Omertà unfortunately prevents me from telling you why I’ve been experimenting with this lesser known corner of Apache HTTPD, but I can at least write up a few hints, since this is a sparsely documented area.
Let’s set the scene: you have some sort of web site or web app. You want to make some alterations which could literally be achieved by running find and replace over the site/application output. However, you either can’t or don’t want to modify the site/app directly.
You might well be running the site behind an Apache HTTPD proxy in any case – all my Django sites are like this, so Apache can serve the static content.
Wouldn’t it be convenient if there was some way of having the proxy do a little light modification of the content on its way to the end user?
There is. However, if the wording on that page about writing output filters in C puts you off (it certainly put me off!), don’t despair. Just dig a little deeper and you will discover that you can write filters in any old programming language and have Apache call them.
There were just a couple of things I had to watch out for when getting this working in Apache 2.4:
- The filter chain includes gzip/deflate if you have that on, which is pretty much the norm these days. So you need to force the ordering of your filters if you don’t want your script being fed gzipped content (duh!)
- You can use ExtFilterOptions to dump stderr from your filter into the Apache error log, which is handy for diagnostic purposes when staring at a blank page
My config ended up thus
ExtFilterDefine tweak_stuff mode=output cmd=”/path/to/script-which-replaces-some-stuff.py”
It’s not obvious from the documentation that filters will work in a Location block, but they do.

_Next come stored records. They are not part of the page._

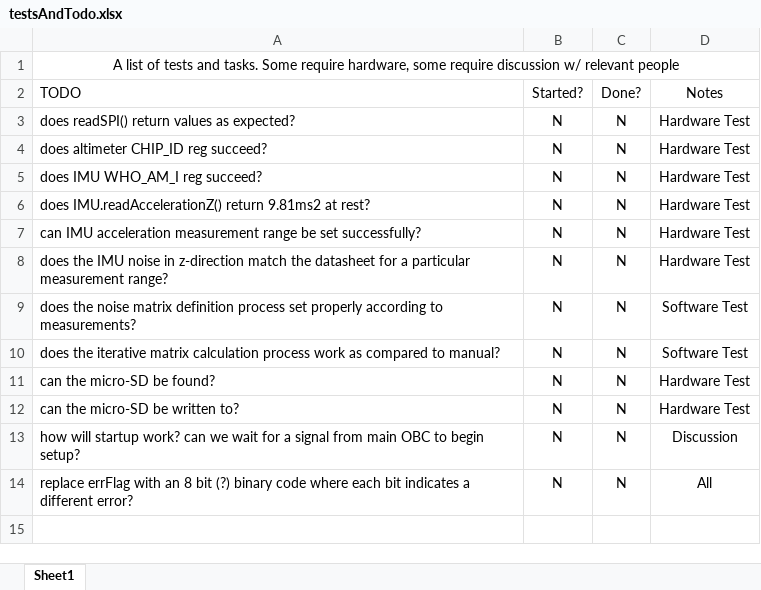
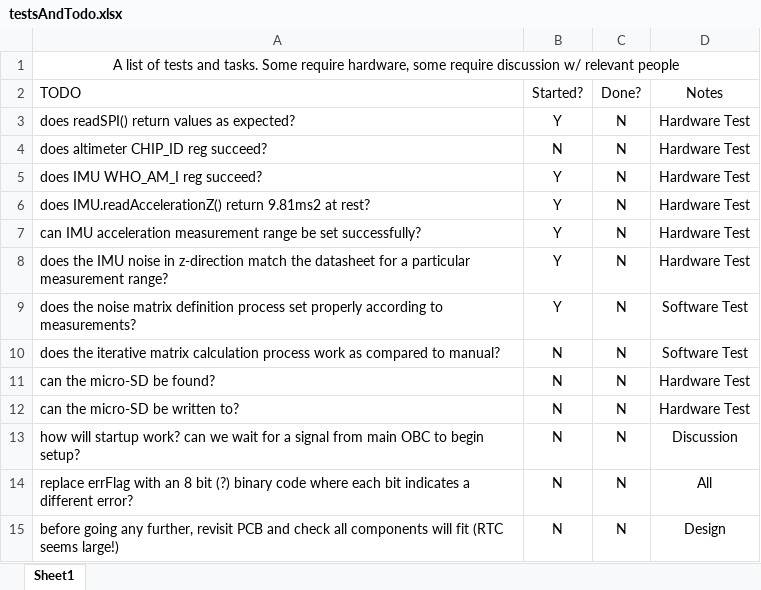
Before and after one commit to SunSat-Avionics/Avionics-Code-for-Arduino-, an Excel workbook: PDC/helperFiles/testsAndTodo.xlsx, sheet Sheet1, drawn as a sheet; values as stored, in another font and other column widths than the file's, no borders; conditional formats not drawn; the diff names each change by its address in the sheet, - before the commit and + after, or states it on an @@ line.

Commit message:
Update testsAndTodo.xlsx

```diff
--- a/PDC/helperFiles/testsAndTodo.xlsx (sheet Sheet1)
+++ b/PDC/helperFiles/testsAndTodo.xlsx (sheet Sheet1)
-B3 (Started?): N
+B3 (Started?): Y
-B5:B9 (Started?): N
+B5:B9 (Started?): Y
+row 15: before going any further, revisit PCB and check all components will fit (RTC seems large!) | N | N | Design
```
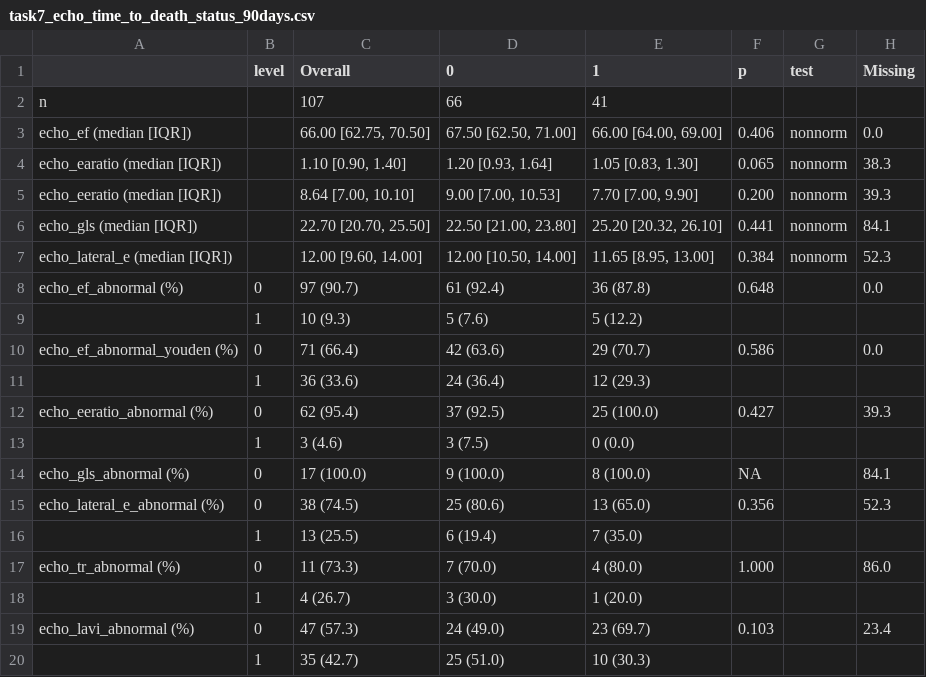
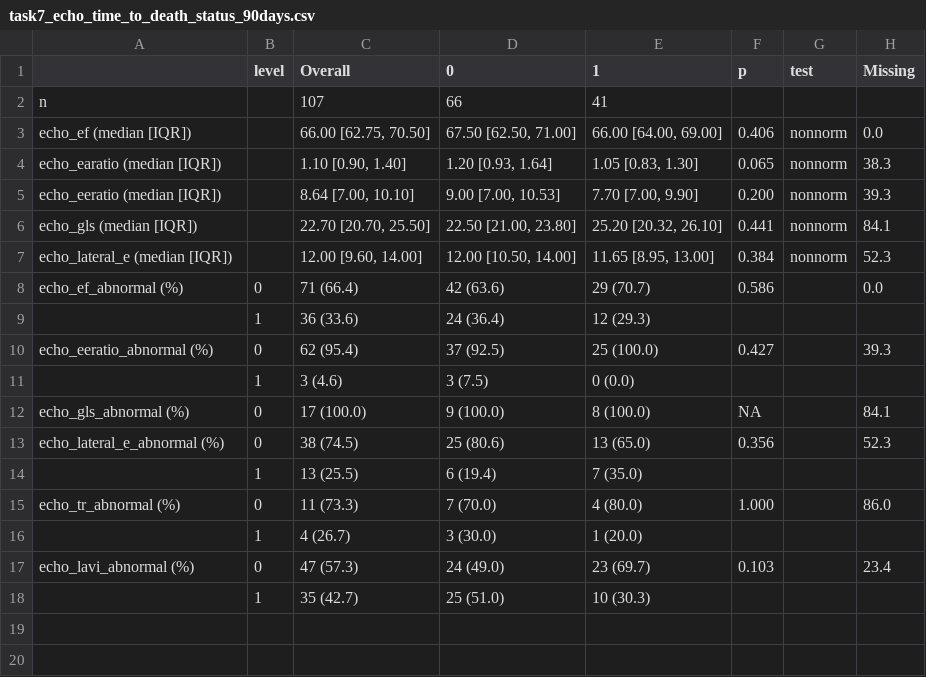
Before and after one commit to Tianqi-Ouyang/Terli-Cardio, a CSV file: docs/tables/task7_echo_time_to_death_status_90days.csv, drawn as a sheet.

```diff
--- a/docs/tables/task7_echo_time_to_death_status_90days.csv
+++ b/docs/tables/task7_echo_time_to_death_status_90days.csv
@@ -7,5 +7,3 @@
 "echo_lateral_e (median [IQR])","","12.00 [9.60, 14.00]","12.00 [10.50, 14.00]","11.65 [8.95, 13.00]","0.384","nonnorm","52.3"
-"echo_ef_abnormal (%)","0","97 (90.7)","61 (92.4)","36 (87.8)","0.648","","0.0"
-"","1","10 (9.3)","5 (7.6)","5 (12.2)","","",""
-"echo_ef_abnormal_youden (%)","0","71 (66.4)","42 (63.6)","29 (70.7)","0.586","","0.0"
+"echo_ef_abnormal (%)","0","71 (66.4)","42 (63.6)","29 (70.7)","0.586","","0.0"
 "","1","36 (33.6)","24 (36.4)","12 (29.3)","","",""
```
Also changed, not shown: docs/tables/task5_echo_hrs_responders_cat_2.csv, docs/tables/task6_echo_terli_ae_respfail.csv, 2 other files.
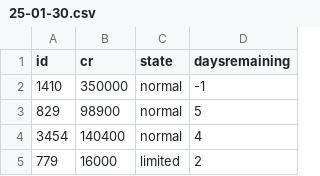
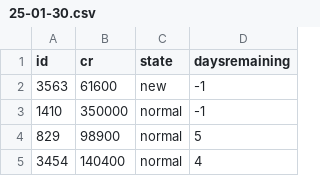
Before and after one commit to TWA-JP/gt7info, a CSV file: _data/used/25-01-30.csv, drawn as a sheet; only a part is shown; the shorter side is filled out with more unchanged rows; the diff names each change by its address in the sheet, - before the commit and + after, or states it on an @@ line.

Commit message:
update for v1.55

```diff
--- a/_data/used/25-01-30.csv
+++ b/_data/used/25-01-30.csv
+row 2: 3563 | 61600 | new | -1
```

Fortunately, in my case, the filtered elements were rarely used pages of an application, but I can imagine this might start to rack up some performance problems if you did it too enthusiastically across a site